Hsieh PL, et al. Nutrients 2020.
Genistein, a soy-derived phytoestrogen, has been shown to exhibit anti-neoplastic activities in various cancers. Nevertheless, its effects on the elimination of tumor-initiating cells of head and neck cancer (HNC-TICs) remain unclear. Here, we investigated the inhibitory effect of genistein on HNC-TICs and potential mechanisms. Our results demonstrated that genistein lowered the proliferation of HNC-TICs by examining the percentage of ALDH1+ or CD44+ cells. Aside from the downregulation of
epithelial-mesenchymal transition (EMT) in HNC-TICs, genistein restricted their tumor propagating capacities in a dose-dependent fashion.

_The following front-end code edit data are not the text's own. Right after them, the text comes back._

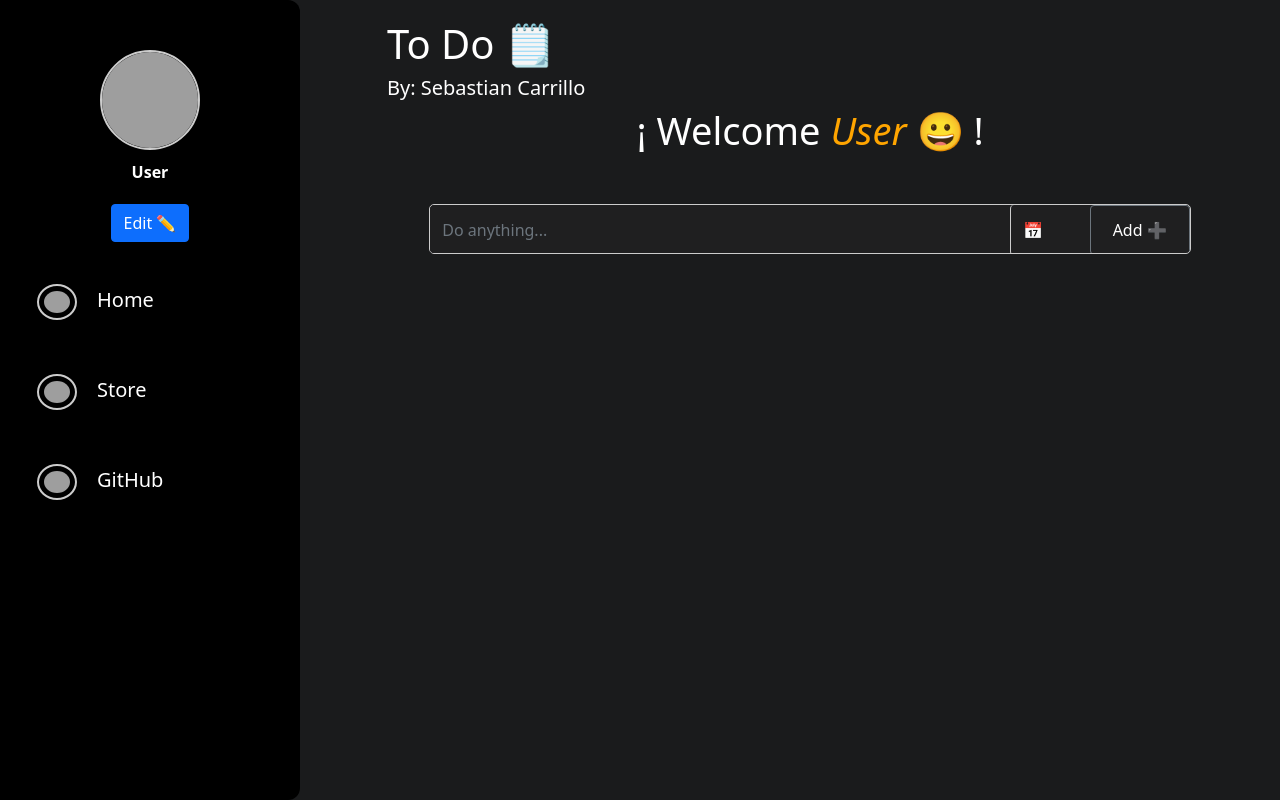
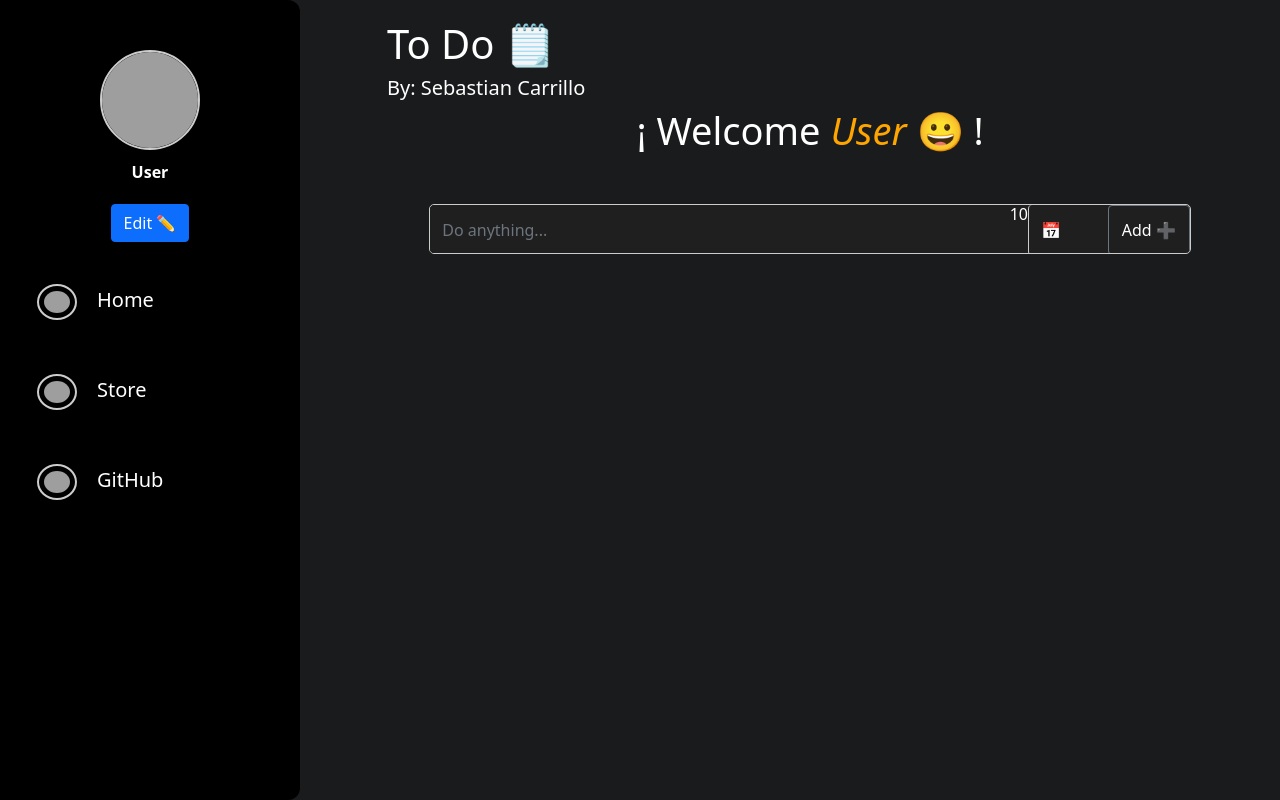
Before and after one commit to SebastianCB-dev/ToDo_Angular, an Angular app: page / in a window 1280 px wide. Both pictures are taken after a click on the button "➕ Add Task". Built offline with nearby package versions, Linux system fonts and the light colour scheme; grey boxes are pictures that could not be loaded.

Commit message:
Agregado el contador

```diff
--- a/src/app/pages/home/home.component.html
+++ b/src/app/pages/home/home.component.html
@@ -8,6 +8,7 @@
       <div class="mb-3 input-add" *ngIf="!showMain">
         <input [(ngModel)]="input" type="text" class="form-control input-task" placeholder="Do anything...">
         <div class="options">
+          <h6 class="letter-count">10</h6>
           <input placeholder="📅" class="date-picker form-control" type="text" onfocus="(this.type='date')" onblur="(this.type='text')" id="date" [(ngModel)]="fechaPick"
                   [min]="traerFecha()"/>
           <button class="btn btn-outline-secondary" type="button" id="button-addon2" (click)="addNewTask()">Add ➕</button>
```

Moreover, genistein potentiated cell death caused by three commonly used chemotherapeutic agents (doxorubicin, cisplatin, and 5-FU). Our findings proved that genistein induced ROS production through upregulation of miR-34a, leading to apoptosis in HNC-TICs. The genistein-elicited miR-34a reduced self-renewal, migration, invasion capacities and ALDH1 activity, which may be partly owing to the repression of EMT. Furthermore, we showed that RTCB was a novel target that was negatively regulated by miR-34a and involved in the tumor repressive effect of genistein. Besides, the in vivo study validated that genistein retarded tumor growth through the elevation of miR-34a and suppression of RTCB. These results suggested that genistein-induced miR-34a contributed to the ROS-associated apoptosis and diminished stemness properties via repression of RTCB in HNC-TICs.